For Ocula, Mo Salemy writes about the 9th Berlin Biennale and the many varied responses it got from the press. Read Salemy in partial below, or in full via Ocula.
When I walked into the Akademie der Künste to attend the press conference of the 9th Berlin Biennale for Contemporary Art—titled The Present in Drag and curated by the online collective, DIS—I wondered if it would be possible to locate a grounded position from which to take a pragmatic look at the exhibition. The difficulty of reviewing a large exhibition in which your friends are participating and its curators are people you know is not something to look forward to, in today’s global contemporary artplex, where everybody knows everybody. Nowadays, when people are aware of a critic’s personal connection to their subject, they will dismiss any pretence to objectivity: their praise will be considered a favour, and their objections a sign of envy.
In the past, both Artur Żmijewski’s Occupy-inspired iteration of the Berlin Biennale in 2012 and Juan Gaitán’s 2014 foray into museological critique had their own friends and enemies, provoking positive and negative responses from a wide range of expected and unexpected positions. Having read most of the reviews of the current Berlin Biennale, I would like to chart a modest position in regards to the latest edition. But rather than repeat claims and opinions, I will try to fill in the gaps surrounding the critiques of this Biennale instead.
When the Berlin Biennale selection committee—headed by Gabriele Horn, the Director of both KW Institute for Contemporary Art and Berlin Biennale for Contemporary Art—picked DIS as the curators for the 2016 edition, it was clear to those of us familiar with the collective that the exhibition, both in form and content, would deviate from expected norms. In choosing DIS, the committee took a risk: they entrusted the Biennale to a band of outsiders who don’t owe their reputation to the art world’s own industrialised system, but are instead known for their accomplishments at forging connections between advertising, fashion, communication and popular culture via the Internet. Given the ideological and professional distance separating DIS from the regular art world apparatchiks, grandiose dismissals of the show by the art press are misdirected if not unfair. Expressing shock or approaching the show as a usual biennale, a position that most critics so far have taken, does not get to the heart of what this Biennale both accomplishes and signifies.

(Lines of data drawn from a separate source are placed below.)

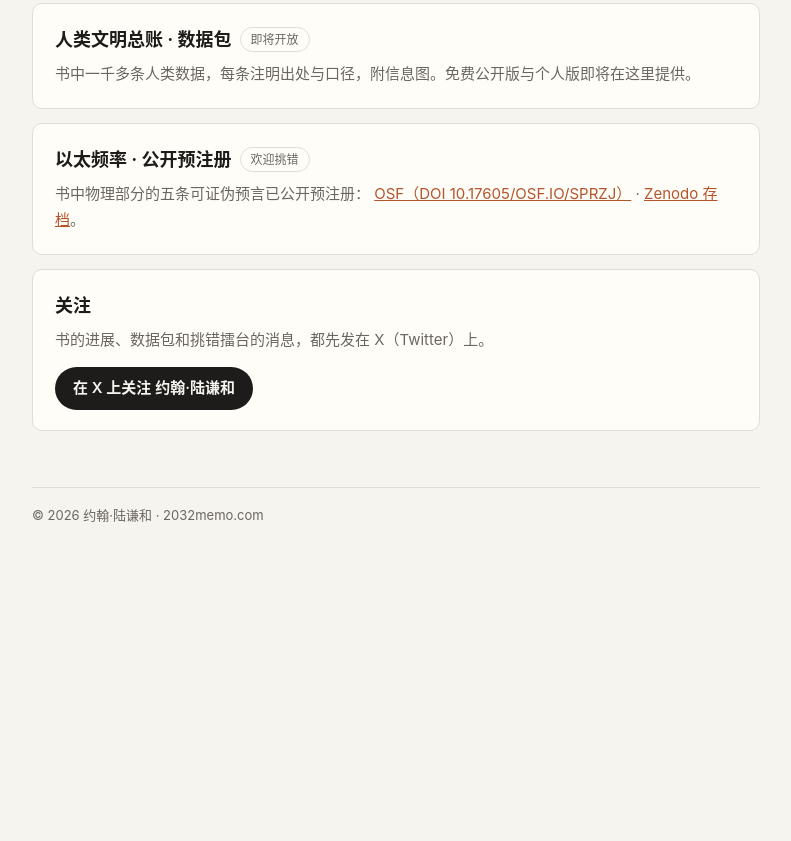
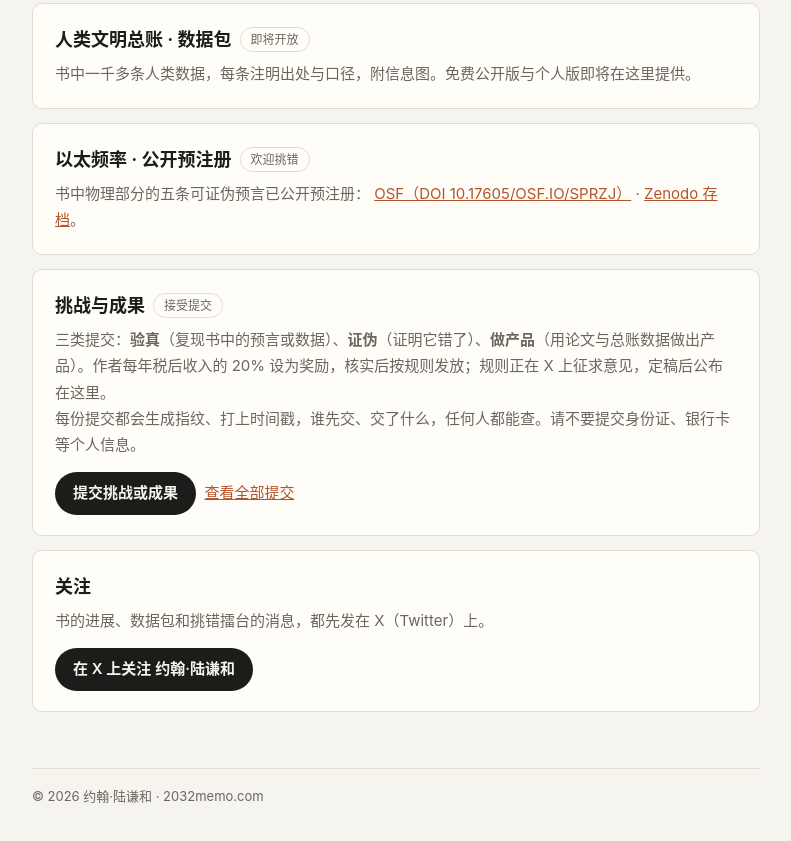
Before and after one commit to Han-yl-1/2032memo-site, a plain HTML site: page index.html in a window 1280 px wide. Shown: the part 563-1404 px from the top of the page, without its empty margins (244-1035 px from the left). Before the commit the page ends 1137 px from the top, so only its background shows below. Drawn offline with Linux system fonts and the light colour scheme.

Commit message:
官网：加挑战与成果卡＋GitHub 提交模板（SELFCHECK=off：网站，非书稿正文）
Co-Authored-By: Claude Opus 5.5 <noreply@anthropic.com>

```diff
--- a/index.html
+++ b/index.html
@@ -52,6 +52,12 @@ footer{margin-top:56px;color:var(--muted);font-size:13px;border-top:1px solid va
         <a href="https://doi.org/10.5281/zenodo.23986272" rel="noopener">Zenodo 存档</a>。</p>
     </div>
     <div class="card">
+      <h2>挑战与成果<span class="tag">接受提交</span></h2>
+      <p>三类提交：<b>验真</b>（复现书中的预言或数据）、<b>证伪</b>（证明它错了）、<b>做产品</b>（用论文与总账数据做出产品）。作者每年税后收入的 20% 设为奖励，核实后按规则发放；规则正在 X 上征求意见，定稿后公布在这里。</p>
+      <p>每份提交都会生成指纹、打上时间戳，谁先交、交了什么，任何人都能查。请不要提交身份证、银行卡等个人信息。</p>
+      <p class="cta"><a class="btn" href="https://github.com/Han-yl-1/2032memo-site/issues/new?template=challenge.md" rel="noopener" target="_blank">提交挑战或成果</a> &nbsp;<a href="https://github.com/Han-yl-1/2032memo-site/issues" rel="noopener" target="_blank">查看全部提交</a></p>
+    </div>
+    <div class="card">
       <h2>关注</h2>
       <p>书的进展、数据包和挑错擂台的消息，都先发在 X（Twitter）上。</p>
       <p class="cta"><a class="btn" href="https://x.com/intent/follow?screen_name=BeiMing5533" rel="noopener" target="_blank">在 X 上关注 约翰·陆谦和</a></p>
```
Also changed, not shown: 1 other file.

In my opinion, the 9th Berlin Biennale is the first large scale institutional attempt to integrate contemporary art, not only materially—this was achieved decades ago by the total industrialisation of the production and dissemination of art—but also philosophically into the larger frames of creative design, commerce and popular culture. (A similar integration occurred with New York’s MoMA PS1 under the direction of its chief curator Klaus Biesenbach, who also happens to be the co-founder of both KW and the Berlin Biennale). Certainly, DIS has created an exhibition version of what they do best online in their eponymous magazine where they blur, if not all together remove, the distinctions between art, theory, advertising, fashion and start-up commerce. But while DIS is often misunderstood to be an ambassador of ‘post-internet art’, given the central role new communication technologies play in the violent insertion of real life into art, their exhibition does little to dismiss such a misunderstanding. The Present in Drag both indexes Post Internet art and applies the logic of digital immanence to the organisation of the exhibition by offering a contemporary history of the rise of the Internet aesthetics through its artist selection. This ranges from Ryan Trecartin, Timur Si Quin to Jon Rafman, and Cecile B. Evans, Guan Xiao and Juan Sebastián Peláez.
*Image: Speculative Ambience, 2016. Video Still, produced by Iconoclast. Courtesy Berlin Biennale for Contemporary Art.